I went to bed with a heavy heart. Then I thought about Arjun. There was something about him that soothed my aching heart.
The way he smiles.
The way he holds his right shoulder ala Mohan Lal style
His don’t care come what may, dare devil attitude.
I realized we had so much in common.
We both loved bike rides and I was beginning to enjoy speeding. (Anyway I will die one day. so why worry if it is going to be today or tomorrow).
We skipped most of the boring lectures.
I was about to think that we even loved same food and then I realized not really. I loved Marwari food, but he didn’t like Malayalee food. For him, his mother’s Spinach khadi was much more tastier than my mother’s moru curry!
Would I be able to cope living with a Marwari boy?
I didn’t give any chance for the skepticism to take roots.
What nonsense? How dare do I doubt when I finally had someone to love me?
Spinach Khadi was certainly better than plain old moru curry. Spinach is good for health. Rich source of folic acid, Iron and vitamin K! I convinced myself.
I closed my eyes and I could see Arjun’s lips.
I opened my eyes quickly.
This wasn’t working.
I needed to sleep.
But the woman in me, the one with wants was wide awake.
Dreaming of being held, being kissed, being wanted…
I almost felt like hitting Arjun’s head with a hammer. He had to turn my world upside down.
I smiled thinking about chasing him around the campus with a hammer.
Almost like how Amma used to chase me around the school threatening to hit me if I didn’t go back to my class.
I wondered why I didn’t want to go to school?
Was it because I couldn’t hear the teacher and there by didn’t understand what she was saying? Or was it because I couldn’t see what was written on the black board?
I felt it would be the latter because my deafness was probably because of adenoiditis that I had when I was 6 or 7.
‘no, it was because your mother had mumps’ sensible one spoke
I didn’t know.
All it took was one simple surgery. If my parents had followed the Doctor’s advice to get tonsillectomy done for me, I may not have lost my hearing.
They were afraid that I may not wake up after the surgery because someone else’s child had complications after tonsillectomy.
when I have my own children, I will not let them suffer like this. I promised myself.
Then I thought ‘Children’!
Malayalee Marwari children!
I got up, switched on the light and took the book from my bag and started to read.
Boring book was better than an over active brain.
I woke up hearing amma cursing
“Nintey thantha electricity bill pay cheyyuvo? (Is your father going to pay the electricity bill?”
I opened my eyes and looked at her.
“Why didn’t you switch off the light?” Amma screamed
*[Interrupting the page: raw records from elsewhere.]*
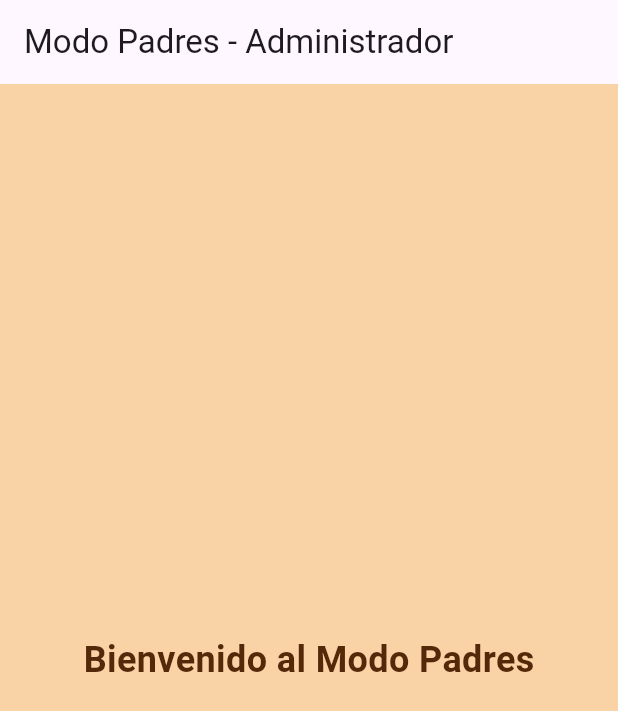
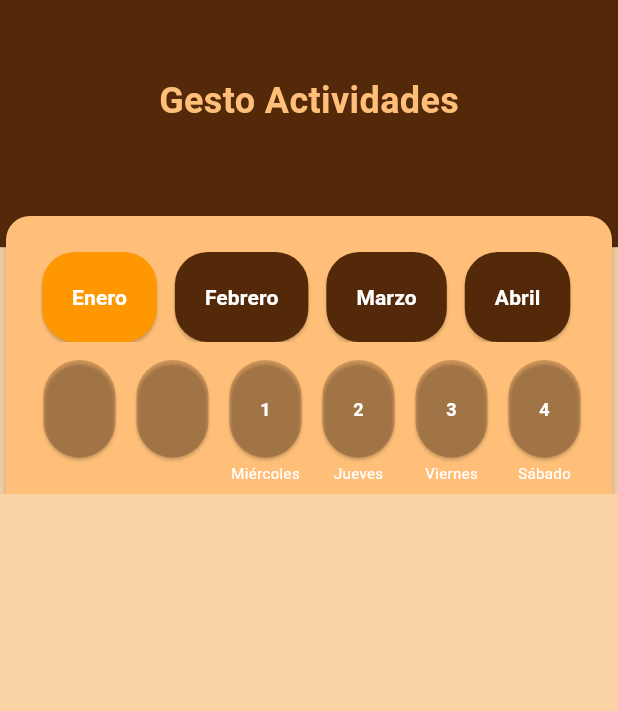
Before and after one commit to tobias-tj/TekkoApp, a Flutter app: the AdminHomeScreen screen opened by its route, on a phone screen of 412 x 824 dp. Shown: the top 711 px of the screen. Run offline on Flutter 3.47's test engine with Material 3 defaults, Android fonts, the phone set to English and light mode, and no system bars; our stand-ins replace audioplayers, curved_navigation_bar, go_router, lottie, shared_preferences, vibration; missing offline and left inert: flame; accounts and stored records are empty.

Commit message:
Se agrega primer modelo AdminHome

```diff
--- /dev/null
+++ b/lib/components/admin/admin_calendar.dart
@@ -0,0 +1,209 @@
+import 'package:flutter/material.dart';
+import 'package:tekko/styles/app_colors.dart';
+
+class AdminCalendar extends StatefulWidget {
+  const AdminCalendar({super.key});
+
+  @override
+  State<AdminCalendar> createState() => _AdminCalendarState();
+}
+
+class _AdminCalendarState extends State<AdminCalendar> {
+  late List<Map<String, dynamic>> weekDates;
+  DateTime _selectedDate = DateTime.now();
+  int _selectedMonthIndex = 0;
+
+  @override
+  void initState() {
+    super.initState();
+    _loadMockDates();
+  }
+
+  void _loadMockDates() {
+    // Lista de nombres de los meses
+    final List<String> months = [
+      "Enero",
+      "Febrero",
+      "Marzo",
+      "Abril",
+      "Mayo",
+      "Junio",
+      "Julio",
+      "Agosto",
+      "Septiembre",
+      "Octubre",
+      "Noviembre",
+      "Diciembre"
+    ];
+
+    // Lista para almacenar los datos de los meses
+    weekDates = [];
+
+    // Recorremos cada mes y le asignamos la primera semana
+    for (int i = 0; i < months.length; i++) {
+      weekDates.add({
+        "month": months[i], // Nombre del mes
+        "week": _getFirstWeekOfMonth(DateTime(_selectedDate.year, i + 1))
+      });
+    }
+  }
+
+  List<Map<String, dynamic>> _getFirstWeekOfMonth(DateTime month) {
+    List<Map<String, dynamic>> week = [];
+    DateTime firstDayOfMonth = DateTime(month.year, month.month, 1);
+
+    int offset = firstDayOfMonth.weekday - 1; // Lunes = 1, Domingo = 7
+    DateTime currentDay = firstDayOfMonth.subtract(Duration(days: offset));
+
+    // Generar los 7 días de la primera semana
+    for (int i = 0; i < 7; i++) {
+      if (currentDay.month == month.month) {
+        week.add({
+          "day": currentDay.day,
+          "weekday": _getWeekdayName(currentDay.weekday),
+          "isToday": currentDay.day == DateTime.now().day &&
+              currentDay.month == DateTime.now().month &&
+              currentDay.year == DateTime.now().year,
+        });
+      } else {
+        week.add({
+          "day": null,
+          "weekday": "",
+          "isToday": false,
+        });
+      }
+      currentDay = currentDay.add(const Duration(days: 1));
+    }
+
+    return week;
+  }
+
+  String _getWeekdayName(int weekday) {
+    switch (weekday) {
+      case 1:
+        return "Lunes";
+      case 2:
+        return "Martes";
+      case 3:
+        return "Miércoles";
+      case 4:
+        return "Jueves";
+      case 5:
+        return "Viernes";
+      case 6:
+        return "Sábado";
+      case 7:
+        return "Domingo";
+      default:
+        return "";
+    }
+  }
+
+  @override
+  Widget build(BuildContext context) {
+    return Card(
+      color: AppColors.softCreamDark,
+      shape: RoundedRectangleBorder(borderRadius: BorderRadius.circular(16.0)),
+      elevation: 4,
+      child: Padding(
+        padding: const EdgeInsets.all(18.0),
+        child: Column(
+          crossAxisAlignment: CrossAxisAlignment.start,
+          children: [
+            const SizedBox(height: 6),
+            SingleChildScrollView(
+              scrollDirection: Axis.horizontal,
+              child: Row(
+                children: weekDates.asMap().entries.map((entry) {
+                  int index = entry.key;
+                  var month = entry.value;
+                  return Padding(
+                    padding: const EdgeInsets.symmetric(horizontal: 6.0),
+                    child: ElevatedButton(
+                      onPressed: () {
+                        setState(() {
+                          _selectedMonthIndex = index; // Cambiar mes activo
+                        });
+                      },
+                      style: ElevatedButton.styleFrom(
+                        backgroundColor: _selectedMonthIndex == index
+                            ? Colors.orange // Resalta el mes seleccionado
+                            : AppColors.chocolateNewDark,
+                        padding: const EdgeInsets.all(20),
+                        shape: RoundedRectangleBorder(
+                          borderRadius: BorderRadius.circular(22),
+                        ),
+                      ),
+                      child: Text(
+                        month['month'],
+                        style: const TextStyle(
+                          color: Colors.white,
+                          fontWeight: FontWeight.bold,
+                        ),
+                      ),
+                    ),
+                  );
+                }).toList(),
+              ),
+            ),
+            const SizedBox(height: 12),
+            Center(
+              child: Column(
+                children: [
+                  // Días de la semana (solo del mes seleccionado)
+                  SingleChildScrollView(
+                    scrollDirection: Axis.horizontal,
+                    child: Row(
+                      mainAxisAlignment: MainAxisAlignment.center,
+                      children: weekDates[_selectedMonthIndex]['week']
+                          .map<Widget>((day) {
+                        return Padding(
+                          padding: const EdgeInsets.symmetric(horizontal: 7.0),
+                          child: Column(
+                            children: [
+                              SizedBox(
+                                width: 48,
+                                height: 65,
+                                child: ElevatedButton(
+                                  onPressed: () {},
+                                  style: ElevatedButton.styleFrom(
+                                    backgroundColor: day['isToday']
+                                        ? Colors.orange
+                                        : const Color.fromARGB(61, 84, 41, 10),
+                                    padding: const EdgeInsets.all(10),
+                                  ),
+                                  child: Text(
+                                    day['day']?.toString() ?? "",
+                                    style: const TextStyle(
+                                        color: Colors.white,
+                                        fontWeight: FontWeight.bold,
+                                        fontSize: 12),
+                                  ),
+                                ),
+                              ),
+                              SizedBox(
+                                height: 3,
+                              ),
+                              Center(
+                                child: Text(
+                                  day['weekday'],
+                                  style: const TextStyle(
+                                      color: Colors.white, fontSize: 10),
+                                ),
+                              ),
+                            ],
+                          ),
+                        );
+                      }).toList(),
+                    ),
+                  ),
+                  const SizedBox(height: 8),
+                ],
+              ),
+            ),
+          ],
+        ),
+      ),
+    );
+  }
+}
--- /dev/null
+++ b/lib/components/admin/top_custom_calendar.dart
@@ -0,0 +1,55 @@
+import 'package:flutter/material.dart';
+import 'package:tekko/components/admin/admin_calendar.dart';
+import 'package:tekko/styles/app_colors.dart';
+
+class TopCustomCalendar extends StatefulWidget {
+  const TopCustomCalendar({super.key});
+
+  @override
+  State<TopCustomCalendar> createState() => _TopCustomCalendarState();
+}
+
+class _TopCustomCalendarState extends State<TopCustomCalendar> {
+  @override
+  Widget build(BuildContext context) {
+    final size = MediaQuery.of(context).size;
+    return SizedBox(
+      height: size.height * 0.4,
+      child: Stack(
+        children: [
+          Positioned(
+              top: 0,
+              left: 0,
+              right: 0,
+              child: Container(
+                height: size.height * 0.2,
+                color: AppColors.chocolateNewDark,
+              )),
+          Positioned(
+              top: 50,
+              left: 0,
+              right: 0,
+              child: Row(
+                mainAxisAlignment: MainAxisAlignment.center,
+                crossAxisAlignment: CrossAxisAlignment.center,
+                children: [
+                  Column(
+                    mainAxisAlignment: MainAxisAlignment.center,
+                    children: [
+                      const Text(
+                        "Gesto Actividades",
+                        style: TextStyle(
+                            fontSize: 24,
+                            fontWeight: FontWeight.bold,
+                            color: AppColors.softCreamDark),
+                      )
+                    ],
+                  )
+                ],
+              )),
+          const Positioned(top: 140, left: 0, right: 0, child: AdminCalendar())
+        ],
+      ),
+    );
+  }
+}
--- a/lib/screens/calendar/calendar_screen.dart
+++ b/lib/screens/calendar/calendar_screen.dart
@@ -1,4 +1,5 @@
 import 'package:flutter/material.dart';
+import 'package:go_router/go_router.dart';
 import 'package:tekko/components/agend_list.dart';
 import 'package:tekko/components/top_custom_calendar.dart';
 import 'package:tekko/styles/app_colors.dart';
--- a/lib/screens/parent/admin_home_screen.dart
+++ b/lib/screens/parent/admin_home_screen.dart
@@ -1,25 +1,35 @@
 import 'package:flutter/material.dart';
+import 'package:tekko/components/admin/top_custom_calendar.dart';
 import 'package:tekko/styles/app_colors.dart';
 
-class AdminHomeScreen extends StatelessWidget {
+class AdminHomeScreen extends StatefulWidget {
   const AdminHomeScreen({super.key});
 
   @override
+  State<AdminHomeScreen> createState() => _AdminHomeScreenState();
+}
+
+class _AdminHomeScreenState extends State<AdminHomeScreen> {
+  @override
   Widget build(BuildContext context) {
+    final size = MediaQuery.of(context).size;
+
     return Scaffold(
       backgroundColor: AppColors.softCream,
-      appBar: AppBar(
-        title: const Text("Modo Padres - Administrador"),
-      ),
-      body: const Center(
-        child: Text(
-          "Bienvenido al Modo Padres",
-          style: TextStyle(
-            fontSize: 24,
-            fontWeight: FontWeight.bold,
-            color: AppColors.chocolateNewDark,
+      body: Stack(
+        children: [
+          Container(
+            width: size.width,
+            height: size.height,
+            color: AppColors.softCream,
           ),
-        ),
+          Column(
+            children: [
+              TopCustomCalendar(),
+              const SizedBox(height: 2),
+            ],
+          )
+        ],
       ),
     );
   }
```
I was in no mood to fight, so I closed my eyes and pulled my blanket on top of my head. besides I was guilty of the crime she was accusing me of. I had slept off without turing off the light.
Amma pulled the blanket away from my face
“I am talking to you”
I refused to open my eyes and look at her.
“ninney okkey valarthunna enney venam thallan( I should be whacked for raising incompetent kids like you)”
I contemplated getting up and giving her a whack on her head. After all that is what she was asking for, wasn’t she?
I could hear Amma taking out her anger on the pots and pans in the kitchen. Little while later I heard her footsteps going to the bed room. I opened my eyes slowly to see what Amma was up to.
She came out of the room holding the iron and I closed my eyes quickly.
“Move your feet” She ordered
I opened my eyes to see what was going on.
Amma used the socket near my bed and plugged the iron. Then she went back to her room and came out with her silk saree and blouse. The saree George bought for her from Mysore.
I thought of asking her
Aren’t you ashamed to wear that saree while being married to my father?
But I knew she would ask in turn ask me ‘Were you not ashamed when you wore this saree for your Pre-degree farewell party’.
Amma looked at me as though she knew what I was thinking.
“Hold the edge” She was holding the pallu out for me to hold.
I didn’t want to.
But I knew it wasn’t easy to iron a saree without an ironing board.
I got up and held the edge of the saree for her while she ironed the inside.
I hoped the iron would over heat and burn the saree.
I knew I was wrong to think like that.
I knew Appa never bought nice sarees for Amma.
But I was tired of not knowing what is right and wrong.